§ **What you should do**
Please retype the entries below word for word, passing over every picture.

(Web page revision data)
◆ ◆ ◆

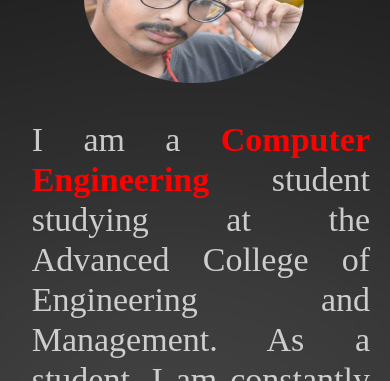
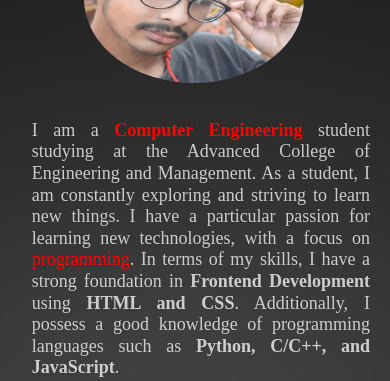
Before and after one commit to suryanshu0-coder/Portfolio, a plain HTML site: page index.html in a window 390 px wide. Shown: the part 950-1331 px from the top of the page. Drawn offline with Linux system fonts and the light colour scheme.

Commit message:
modify the font size and line height

```diff
--- a/index.html
+++ b/index.html
@@ -49,6 +49,8 @@
         max-width: 400px;
         margin: 0 auto;
         padding: 0 10px;
+        font-size: 18px;
+        line-height: 1.2;
       }
 
       .social i{
@@ -108,6 +110,8 @@
         max-width: 600px;
         margin: 0 auto;
         padding: 0 20px;
+        font-size: 18px;
+        line-height: 1.2;
       }
 
       .social i {
```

◆ ◆ ◆

§ **Reply**
Before and after one commit to suryanshu0-coder/Portfolio, a plain HTML site: page index.html in a window 390 px wide. Shown: the part 950-1331 px from the top of the page. Drawn offline with Linux system fonts and the light colour scheme.

Commit message:
modify the font size and line height

```diff
--- a/index.html
+++ b/index.html
@@ -49,6 +49,8 @@
         max-width: 400px;
         margin: 0 auto;
         padding: 0 10px;
+        font-size: 18px;
+        line-height: 1.2;
       }
 
       .social i{
@@ -108,6 +110,8 @@
         max-width: 600px;
         margin: 0 auto;
         padding: 0 20px;
+        font-size: 18px;
+        line-height: 1.2;
       }
 
       .social i {
```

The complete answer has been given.